The Species Specific Exam is a test that is administered by the International Council for Veterinary Assessment (ICVA). The exam is only administered to licensees that have not taken the NAVLE or NBE/CCT within 5 years of applying to Nevada and have disciplinary action in another state. Information can be obtained here: https://www.icva.net/?id=64. Diplomates are not required to take the SSE regardless of when they took the national exam.   

How do I sign up for the NAVLE (veterinarian applicants)?

The NAVLE is the national exam for veterinarians that is accepted for Nevada licensure. The test is administered by the ICVA (International Council for Veterinary Assessment), and information can be obtained here: https://www.icva.net/navle/ 

How do I sign up for the VTNE (LVT applicants)?

The VTNE is the national exam for licensed veterinary technicians that is accepted for Nevada licensure. The test is administered by the AAVSB (American Association for Veterinary State Boards), and information can be obtained here: https://www.aavsb.org/vtne/

Do I need to complete the qualification list for my LVT application?

The qualification list for LVT applicants should only be submitted if you have not attended an AVMA accredited veterinary technician program. Per Nevada law, a VTIT that has received a Bachelor of Science degree in an area related to an animal science or in another area approved by the Board

What is a veterinary technician in training (VTIT)?

A VTIT is a person registered with the Board who may perform the tasks of a veterinary technician under the immediate supervision of a supervising veterinarian or licensed veterinary technician. The VTIT registrant must be a fourth-year student enrolled in a 4-year program or a second-year student enrolled in a 2-year program that is accredited by the AVMA. Additionally, a VTIT can be registered if he/she has completed a Bachelor of Science in an animal science related field. If a VTIT has a BS, they are required to obtain 4,000 hours of supervised clinical experience to fulfill the educational requirement for LVT licensure.

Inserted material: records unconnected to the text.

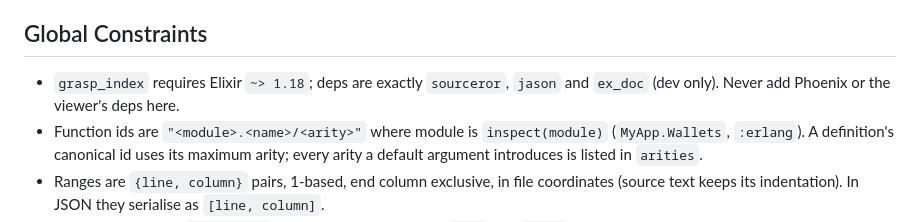
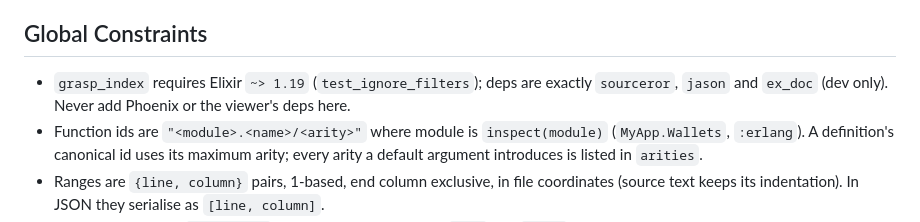
Before and after one commit to eltoncampos1/grasp, a Markdown page: docs/plans/2026-09-15-grasp-index-core.md, the part around the change. Drawn GitHub-style.

```diff
--- a/docs/plans/2026-09-15-grasp-index-core.md
+++ b/docs/plans/2026-09-15-grasp-index-core.md
@@ -12,7 +12,7 @@
 
 ## Global Constraints
 
-- `grasp_index` requires Elixir `~> 1.18`; deps are exactly `sourceror`, `jason` and `ex_doc` (dev only). Never add Phoenix or the viewer's deps here.
+- `grasp_index` requires Elixir `~> 1.19` (`test_ignore_filters`); deps are exactly `sourceror`, `jason` and `ex_doc` (dev only). Never add Phoenix or the viewer's deps here.
 - Function ids are `"<module>.<name>/<arity>"` where module is `inspect(module)` (`MyApp.Wallets`, `:erlang`). A definition's canonical id uses its maximum arity; every arity a default argument introduces is listed in `arities`.
 - Ranges are `{line, column}` pairs, 1-based, end column exclusive, in file coordinates (source text keeps its indentation). In JSON they serialise as `[line, column]`.
 - Every module has a `@moduledoc`; every public function has `@doc` and `@spec`. Comments only where the why is non-obvious. Never nest two modules in one file. Predicates end in `?`.
```
Also changed, not shown: docs/specs/2026-09-15-grasp-design.md (+22 -3 lines).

Please see the VTIT application page for more information.

How is a veterinary technician in training (VTIT) different than a licensed veterinary technician (LVT)?

A VTIT can perform the same scope of practice as an LVT, but all activities must be done under the immediate supervision of a licensed veterinarian.

How long does it take to get licensed?

The Board and its administrative staff strive to expedite the licensure process. Once applications are complete, the office staff will issue a license by mail within 3-5 business days. The issuance of the license will also be accompanied by an email with your licensure information which can be used to practice until the paper license arrives by mail.

What qualifies as an ‘official’ document?

Depending on the document, an official document generally means that it is being provided directly from the issuing institution. The following documents must be official in order to fulfill the application requirement:

 

Transcripts: must be sent (emailed or mailed) directly from the issuing school by mail or email

Test scores: must be sent (emailed or mailed) directly to the Board office from the test administrators (AAVSB or ICVA)

Letters of Good standing: must be sent directly from the issuing state by mail or email from the issuing state.